    Orvis simply knows who butters their bread. While most ffing companies are having to cut back and go "economy" Orvis ( and probably Winston, T&T, etc.) know where their sales come from.....

    but that's still no trout bum shirt, even if T-rage does buy one. You can't make a shirt, rod, or truck a "trout bum" entity by simply placing a trout bum inside it. A boat? Hmm...that one is up for debate...

  15. Trout Bum sounds so derogatory to real trout fishermen... Hobo or Tramp is much more appropriate =)

    Hobos are often nomadic, traveling to this location and that for a lucrative position to get by and also move on to other enterprises.

    Tramps do a great deal of wandering as well, but perhaps not for OFFICIAL jobs and sustain themselves through Couch surfing, stealth camping, dumpster-diving and so on.

    Bums however are mostly stationary and whose only interaction with the city is to adorn the streets and hope that their 'beauty' is rewarded

    But that last picture is definitely of a bum.. sure he's spending his momma's money on that garbage wear...

  16. The guy in the Orvis photo, rowing the drift boat with his lab....he is the real deal. He sleeps in his truck, swills his whiskey, pics his guitar, and loves fishing like he loves his women...deeply and authentically. At least Orvis got that part of the equation right.

  17. I am now the proud owner of a Trout Bum zipper sweatshirt. Orvis selected me as a random winner for commenting on their Trout Bum weekly post.

    Thank you Orvis, I will wear it with pride.

  18. The clothes are cool and decent quality. They are not made for fishing however nor are they for trout bums as they are much to expensive. They are attire made for wealthier professional types who flyfish.
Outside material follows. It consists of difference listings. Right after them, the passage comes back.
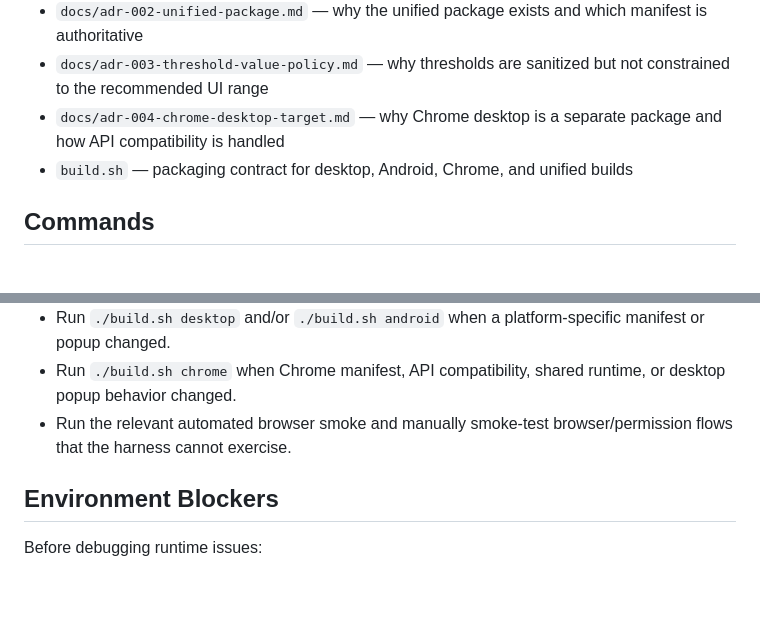
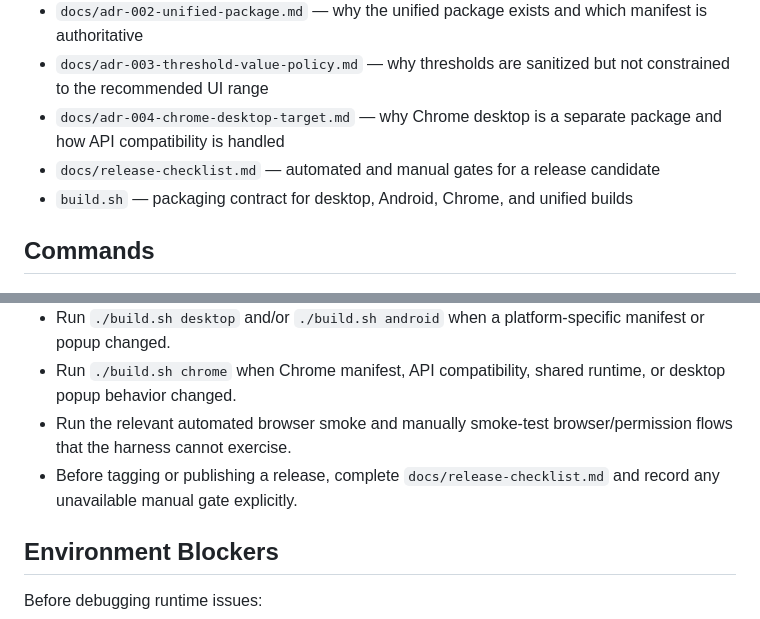
Before and after one commit to piotrkacala/Surfaced, a Markdown page: AGENTS.md, 2 parts joined by grey strips. GitHub-like rendering; blank space fills up the shorter version.

Commit message:
docs: add release checklist

```diff
--- a/AGENTS.md
+++ b/AGENTS.md
@@ -24,6 +24,7 @@ Read these first before making significant changes:
 - `docs/adr-002-unified-package.md` — why the unified package exists and which manifest is authoritative
 - `docs/adr-003-threshold-value-policy.md` — why thresholds are sanitized but not constrained to the recommended UI range
 - `docs/adr-004-chrome-desktop-target.md` — why Chrome desktop is a separate package and how API compatibility is handled
+- `docs/release-checklist.md` — automated and manual gates for a release candidate
 - `build.sh` — packaging contract for desktop, Android, Chrome, and unified builds
 
 ## Commands
@@ -106,6 +107,7 @@ Before considering a change done:
 - Run `./build.sh desktop` and/or `./build.sh android` when a platform-specific manifest or popup changed.
 - Run `./build.sh chrome` when Chrome manifest, API compatibility, shared runtime, or desktop popup behavior changed.
 - Run the relevant automated browser smoke and manually smoke-test browser/permission flows that the harness cannot exercise.
+- Before tagging or publishing a release, complete `docs/release-checklist.md` and record any unavailable manual gate explicitly.
 
 ## Environment Blockers
 
```
Also changed, not shown: docs/release-checklist.md (added, +157 -0 lines).
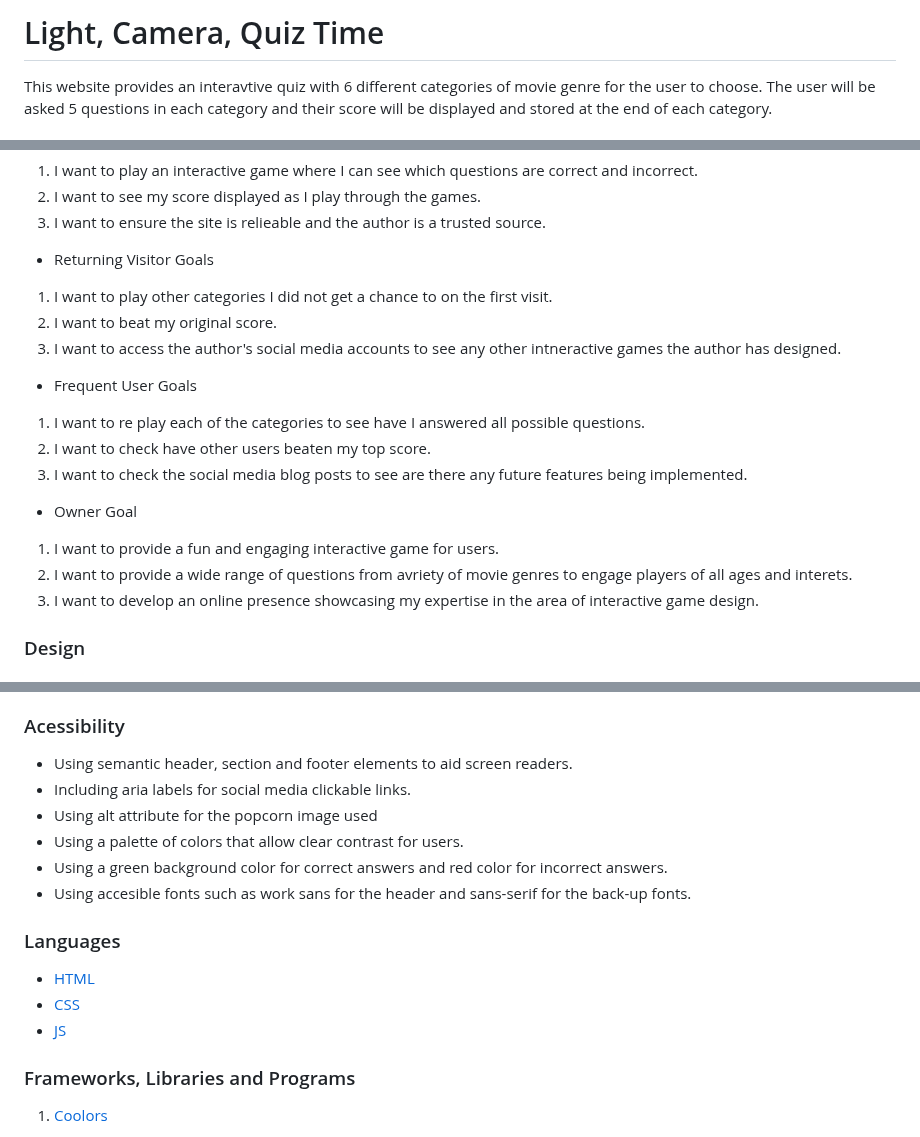
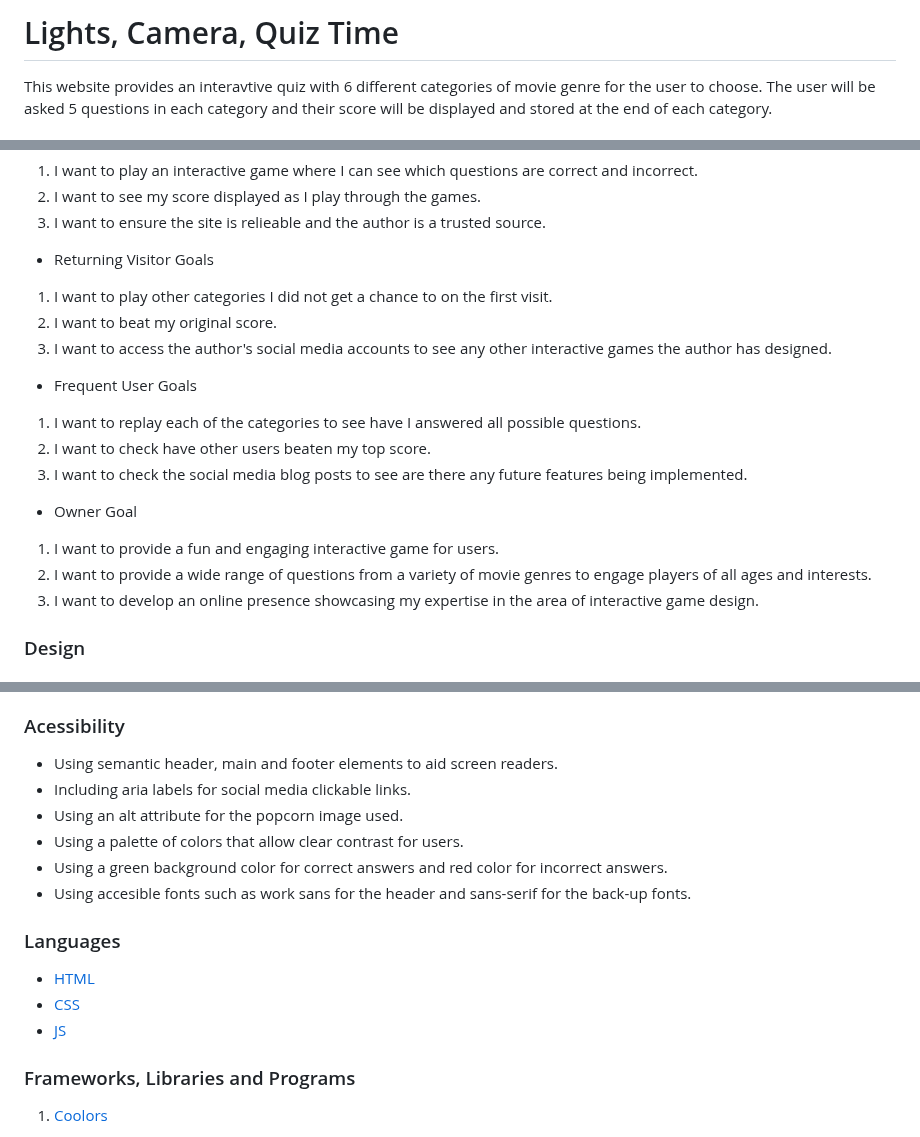
Before and after one commit to Code-Institute-Submissions/lights-camera-quiz-time, a Markdown page: README.md, 3 parts joined by grey strips. Rendered like a GitHub page.

```diff
--- a/README.md
+++ b/README.md
@@ -1,4 +1,4 @@
-# Light, Camera, Quiz Time
+# Lights, Camera, Quiz Time
 
 This website provides an interavtive quiz with 6 different categories of movie genre for the user to choose. The user will be asked 5 questions in each category and their score will be displayed and stored at the end of each category.
 
@@ -12,16 +12,16 @@ This website provides an interavtive quiz with 6 different categories of movie g
 - Returning Visitor Goals
 1. I want to play other categories I did not get a chance to on the first visit.
 2. I want to beat my original score.
-3. I want to access the author's social media accounts to see any other intneractive games the author has designed.
+3. I want to access the author's social media accounts to see any other interactive games the author has designed.
 
 - Frequent User Goals
-1. I want to re play each of the categories to see have I answered all possible questions.
+1. I want to replay each of the categories to see have I answered all possible questions.
 2. I want to check have other users beaten my top score.
 3. I want to check the social media blog posts to see are there any future features being implemented.
 
 - Owner Goal
 1. I want to provide a fun and engaging interactive game for users.
-2. I want to provide a wide range of questions from  avriety of movie genres to engage players of all ages and interets.
+2. I want to provide a wide range of questions from a variety of movie genres to engage players of all ages and interests.
 3. I want to develop an online presence showcasing my expertise in the area of interactive game design.
 
 ### Design
@@ -50,9 +50,9 @@ The popcorn image was sourced from [Pixabay](https://pixabay.com/) from [Pexels]
 - Score Section
 
 ### Acessibility
-- Using semantic header, section and footer elements to aid screen readers.
+- Using semantic header, main and footer elements to aid screen readers.
 - Including aria labels for social media clickable links.
-- Using alt attribute for the popcorn image used
+- Using an alt attribute for the popcorn image used.
 - Using a palette of colors that allow clear contrast for users.
 - Using a green background color for correct answers and red color for incorrect answers.
 - Using accesible fonts such as work sans for the header and sans-serif for the back-up fonts.
```
Also changed, not shown: other parts of README.md (+9 -8 lines).
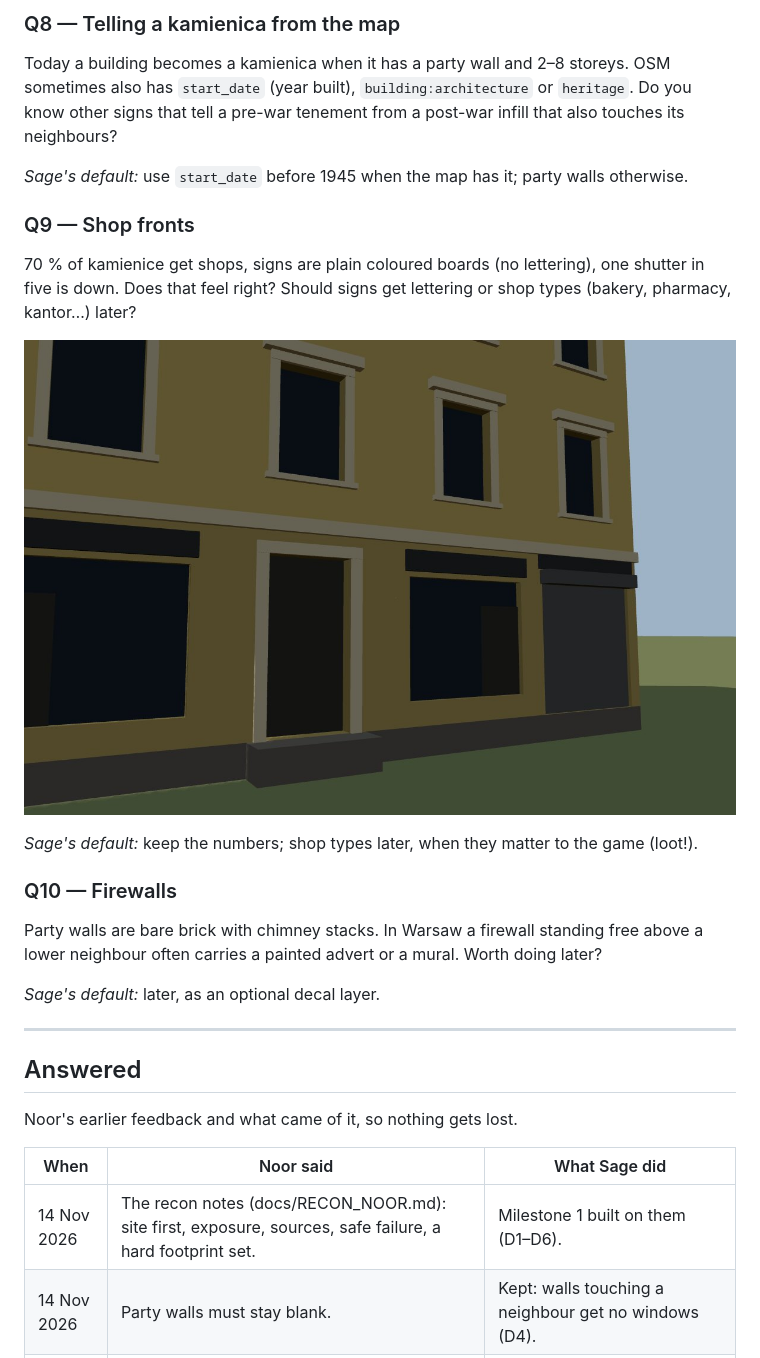
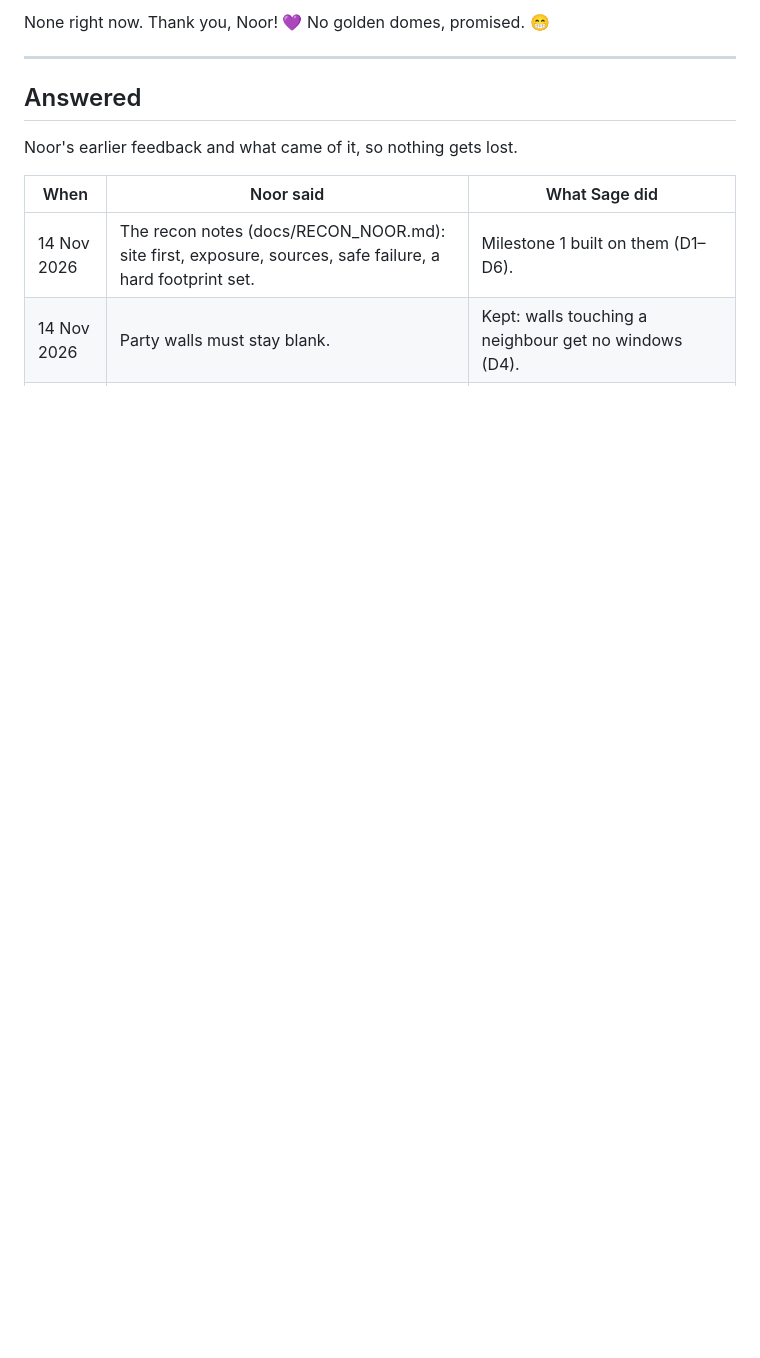
Before and after one commit to badsadcode/BadBuilding, a Markdown page: docs/NOOR_SAGE.md, the part around one of its changes. Rendered like a GitHub page; blank space fills up the shorter version.

```diff
--- a/docs/NOOR_SAGE.md
+++ b/docs/NOOR_SAGE.md
@@ -65,23 +64,4 @@ The brama is rectangular today.
-### Q8 — Telling a kamienica from the map
-Today a building becomes a kamienica when it has a party wall and 2–8 storeys. OSM sometimes also has `start_date`
-(year built), `building:architecture` or `heritage`. Do you know other signs that tell a pre-war tenement from a
-post-war infill that also touches its neighbours?
-
-*Sage's default:* use `start_date` before 1945 when the map has it; party walls otherwise.
-
-### Q9 — Shop fronts
-70 % of kamienice get shops, signs are plain coloured boards (no lettering), one shutter in five is down.
-Does that feel right? Should signs get lettering or shop types (bakery, pharmacy, kantor…) later?
-
-![Shop fronts](img/kamienica_shops.jpg)
-
-*Sage's default:* keep the numbers; shop types later, when they matter to the game (loot!).
-
-### Q10 — Firewalls
-Party walls are bare brick with chimney stacks. In Warsaw a firewall standing free above a lower neighbour often
-carries a painted advert or a mural. Worth doing later?
-
-*Sage's default:* later, as an optional decal layer.
+None right now. Thank you, Noor! 💜 No golden domes, promised. 😁
 
 ---
 
```
Also changed, not shown: other parts of docs/NOOR_SAGE.md (+20 -15 lines), docs/DECISIONS.md (+20 -0 lines), docs/img/real_1904_firewall.jpg (added), docs/img/real_1904_tenement.jpg (added), docs/img/real_1965_infill.jpg (added), docs/img/real_listed_tenement.jpg (added), 6 other files.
Orvis is not designed for poor people. Just like Cartier watches, arc teryx outer wear etc. Walmart attracts a certain demographic as does Orvis etc.